Earlier this year, "Pokemon" fans began an amazing quest together. Players around the world collaborated to play "Pokemon Red" on Twitter. Constantin Liétard, a 3D programmer at Gameloft Montreal, began a Twitter thread asking players to comment what the next move should be in the game, and with one comment leading to another, and a helpful bot tallying the most popular comments, the world completed "Pokemon Red" together. Now, Liétard has planned a new way for gamers to work together, and it involves Discord.


Liétard tweeted, "I made a Discord bot that plays 'Pokemon Emerald!'" And with that, he signaled to fans to join him on his server. Liétard's new bot is even more advanced than the one he used to play "Pokemon" via Twitter. 

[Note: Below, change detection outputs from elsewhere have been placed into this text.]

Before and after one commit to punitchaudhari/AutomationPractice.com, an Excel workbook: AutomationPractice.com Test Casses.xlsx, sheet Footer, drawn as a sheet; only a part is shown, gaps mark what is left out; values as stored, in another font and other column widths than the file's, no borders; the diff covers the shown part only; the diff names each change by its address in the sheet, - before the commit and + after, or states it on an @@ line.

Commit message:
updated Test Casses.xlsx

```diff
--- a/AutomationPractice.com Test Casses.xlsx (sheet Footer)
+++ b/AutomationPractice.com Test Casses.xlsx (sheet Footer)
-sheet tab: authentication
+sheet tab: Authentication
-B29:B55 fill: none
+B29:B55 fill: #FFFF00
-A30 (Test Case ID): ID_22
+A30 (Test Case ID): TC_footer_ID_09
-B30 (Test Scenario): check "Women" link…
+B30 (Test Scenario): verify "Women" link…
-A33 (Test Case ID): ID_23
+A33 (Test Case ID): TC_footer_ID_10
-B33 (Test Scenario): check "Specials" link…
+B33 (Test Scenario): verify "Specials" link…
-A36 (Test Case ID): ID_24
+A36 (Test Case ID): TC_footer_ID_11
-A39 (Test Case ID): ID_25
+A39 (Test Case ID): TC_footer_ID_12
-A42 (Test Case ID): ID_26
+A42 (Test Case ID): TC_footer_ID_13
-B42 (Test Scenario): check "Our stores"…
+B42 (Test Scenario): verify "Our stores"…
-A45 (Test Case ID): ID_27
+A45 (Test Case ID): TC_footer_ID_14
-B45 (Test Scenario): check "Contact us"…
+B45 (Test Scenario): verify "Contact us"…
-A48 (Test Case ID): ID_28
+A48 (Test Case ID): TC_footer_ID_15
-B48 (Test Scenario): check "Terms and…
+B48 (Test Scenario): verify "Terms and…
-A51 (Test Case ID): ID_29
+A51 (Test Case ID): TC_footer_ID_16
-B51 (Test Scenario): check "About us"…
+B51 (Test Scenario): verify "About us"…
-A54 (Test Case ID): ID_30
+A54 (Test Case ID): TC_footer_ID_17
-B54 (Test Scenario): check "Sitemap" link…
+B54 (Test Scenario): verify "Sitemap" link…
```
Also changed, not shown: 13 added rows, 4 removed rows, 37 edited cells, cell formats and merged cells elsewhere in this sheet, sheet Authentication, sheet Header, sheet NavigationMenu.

As explained by Game Rant, instead of tallying votes and progressing in a constantly playing game, the new Discord bot refreshes the game every few seconds, giving players slightly delayed updates on what's happening in "Pokemon Emerald," all in handy gif form. Fans vote for what the next move should be by responding to Liétard with emojis of arrows (for movement direction) and letters (for button input). So far, the bot is playing just fine.

The most impressive Poke-bot around

Gamers responded with mixed opinions regarding the new project. For some of them, the chaos of Liétard's Twitter playthrough left them in need of a break. One commenter said, "PTSD flashbacks to Twitch plays 'Pokemon' ... I can't do this again man!" Another player disliked that the emulator updates via gifs, rather than smooth video. Most fans seem happy, though, and congratulated Liétard on his accomplishment. Even though playing through "Pokemon Emerald" together might take ages, players are excited to get there through "every little click."


Since Discord servers remain largely out of the public eye (unless something goes wrong), dedicated players might be able to make it through "Emerald" in peace. During Liétard's Twitter playthrough of "Pokemon Red," a group that called themselves Team Rocket released the collective Twitter team's best Pokemon, wreaking havoc on the playthrough. Though the group eventually recovered, it was a sad event during an otherwise delightful gaming experience.

While some multiplayer games can ruin friendships, playing games collaboratively with a massive number of people is an impressive technological feat that should be applauded. On its own, Liétard's bot is technically impressive, but it also achieves the goal of bringing people together to reach a common objective.


Gamers wishing to jump on Liétard's latest gaming event can join his Discord server via a link on Twitter.